What is expected:
Among the lines of the material below, count those with the string "TSVCDREF". Give the number alone.

Task data:
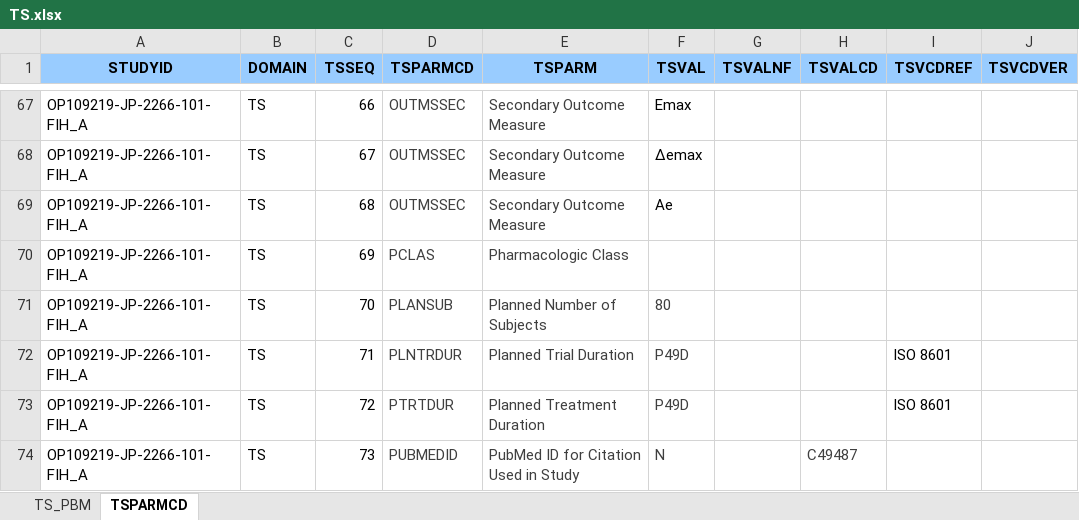
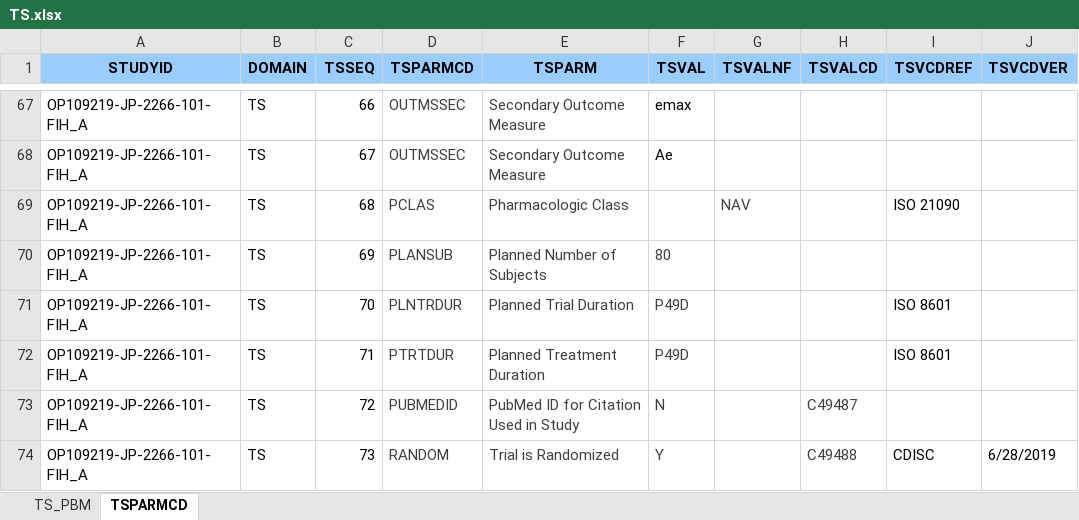
Before and after one commit to pulari-edify/OP1092, an Excel workbook: Data Management/SPEC/SDTM/TS.xlsx, sheet TSPARMCD, drawn as a sheet; only a part is shown, gaps mark what is left out; values as stored, in another font and other column widths than the file's, no borders; the diff covers the shown part only; the diff names each change by its address in the sheet, - before the commit and + after, or states it on an @@ line.

```diff
--- a/Data Management/SPEC/SDTM/TS.xlsx (sheet TSPARMCD)
+++ b/Data Management/SPEC/SDTM/TS.xlsx (sheet TSPARMCD)
-F67 (TSVAL): Emax
+F67 (TSVAL): emax
-F68 (TSVAL): Δemax
+F68 (TSVAL): Ae
-D69 (TSPARMCD): OUTMSSEC
+D69 (TSPARMCD): PCLAS
-E69 (TSPARM): Secondary Outcome Measure
+E69 (TSPARM): Pharmacologic Class
-F69 (TSVAL): Ae
+F69 (TSVAL): (empty)
-G69 (TSVALNF): (empty)
+G69 (TSVALNF): NAV
-I69 (TSVCDREF): (empty)
+I69 (TSVCDREF): ISO 21090
-D70 (TSPARMCD): PCLAS
+D70 (TSPARMCD): PLANSUB
-E70 (TSPARM): Pharmacologic Class
+E70 (TSPARM): Planned Number of Subjects
-F70 (TSVAL): (empty)
+F70 (TSVAL): 80
-D71 (TSPARMCD): PLANSUB
+D71 (TSPARMCD): PLNTRDUR
-E71 (TSPARM): Planned Number of Subjects
+E71 (TSPARM): Planned Trial Duration
-F71 (TSVAL): 80
+F71 (TSVAL): P49D
-I71 (TSVCDREF): (empty)
+I71 (TSVCDREF): ISO 8601
-D72 (TSPARMCD): PLNTRDUR
+D72 (TSPARMCD): PTRTDUR
-E72 (TSPARM): Planned Trial Duration
+E72 (TSPARM): Planned Treatment Duration
-D73 (TSPARMCD): PTRTDUR
+D73 (TSPARMCD): PUBMEDID
-E73 (TSPARM): Planned Treatment Duration
+E73 (TSPARM): PubMed ID for Citation Used in Study
-F73 (TSVAL): P49D
+F73 (TSVAL): N
-H73 (TSVALCD): (empty)
+H73 (TSVALCD): C49487
-I73 (TSVCDREF): ISO 8601
+I73 (TSVCDREF): (empty)
-D74 (TSPARMCD): PUBMEDID
+D74 (TSPARMCD): RANDOM
-E74 (TSPARM): PubMed ID for Citation Used in Study
+E74 (TSPARM): Trial is Randomized
-F74 (TSVAL): N
+F74 (TSVAL): Y
-H74 (TSVALCD): C49487
+H74 (TSVALCD): C49488
-I74 (TSVCDREF): (empty)
+I74 (TSVCDREF): CDISC
-J74 (TSVCDVER): (empty)
+J74 (TSVCDVER): 6/28/2019
```
Also changed, not shown: 96 edited cells and cell formats elsewhere in this sheet, sheet TS_PBM.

Answer space:
8